Where the string "ismoilovdevml" occurs in a line of the data below, that line should be copied.

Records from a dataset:
________________
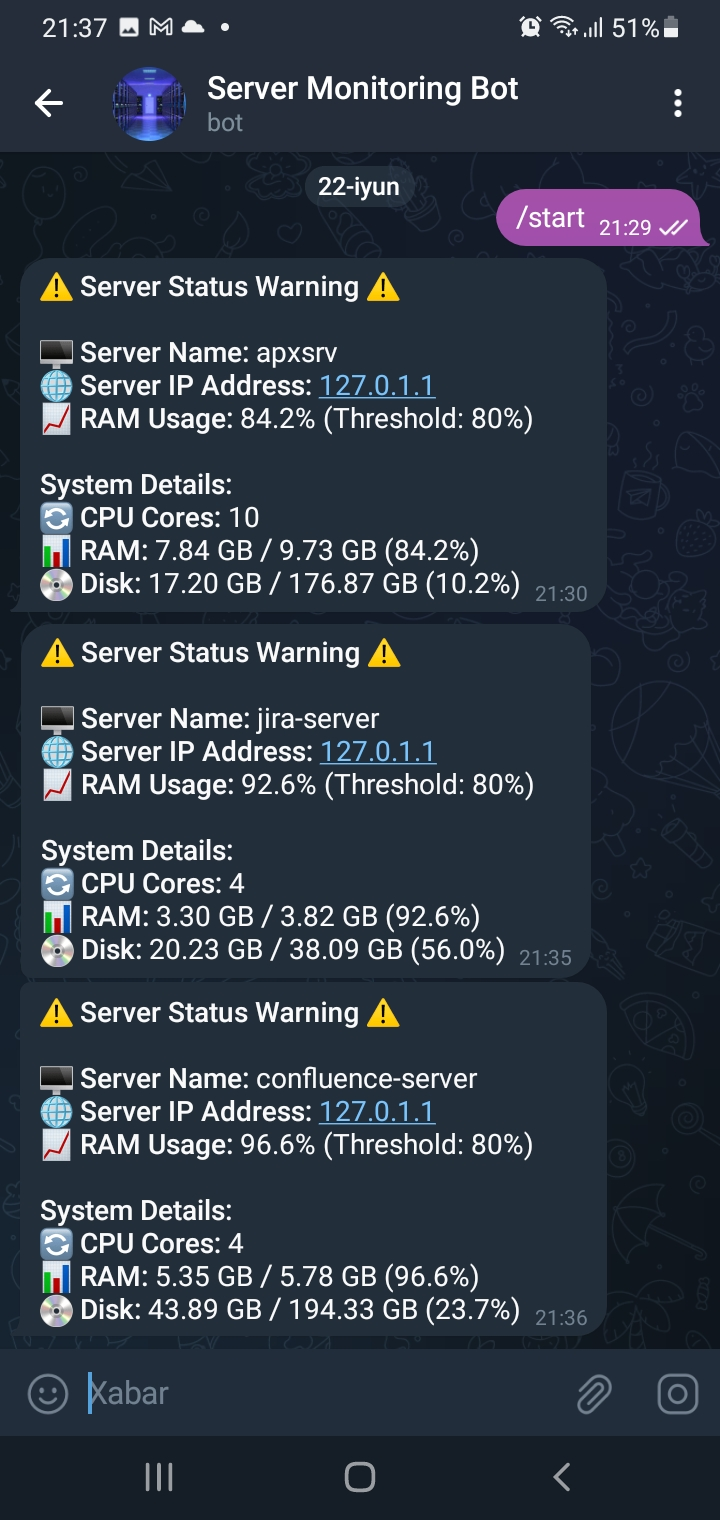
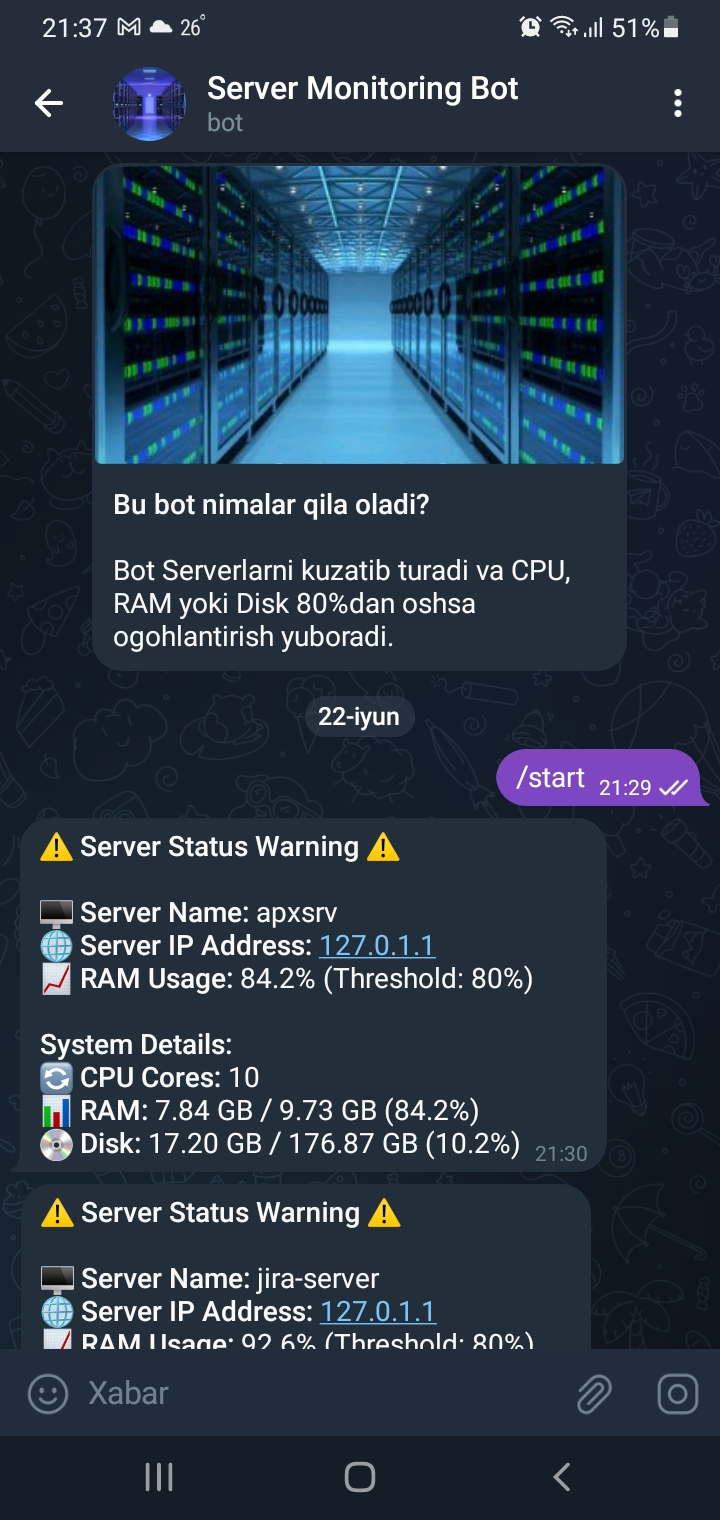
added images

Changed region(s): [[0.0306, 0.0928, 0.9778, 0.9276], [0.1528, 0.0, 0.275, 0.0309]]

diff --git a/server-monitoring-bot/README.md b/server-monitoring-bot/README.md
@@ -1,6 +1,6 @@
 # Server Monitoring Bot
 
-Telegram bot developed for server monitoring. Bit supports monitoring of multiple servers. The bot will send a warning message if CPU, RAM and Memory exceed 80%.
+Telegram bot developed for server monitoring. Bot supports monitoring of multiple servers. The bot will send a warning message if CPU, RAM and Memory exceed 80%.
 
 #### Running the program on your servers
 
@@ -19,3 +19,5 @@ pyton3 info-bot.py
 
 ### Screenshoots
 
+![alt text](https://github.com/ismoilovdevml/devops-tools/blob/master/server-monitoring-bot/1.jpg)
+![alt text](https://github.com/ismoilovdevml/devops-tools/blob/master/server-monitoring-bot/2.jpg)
________________
_RESPONSE BOX_
+![alt text](https://github.com/ismoilovdevml/devops-tools/blob/master/server-monitoring-bot/1.jpg)
+![alt text](https://github.com/ismoilovdevml/devops-tools/blob/master/server-monitoring-bot/2.jpg)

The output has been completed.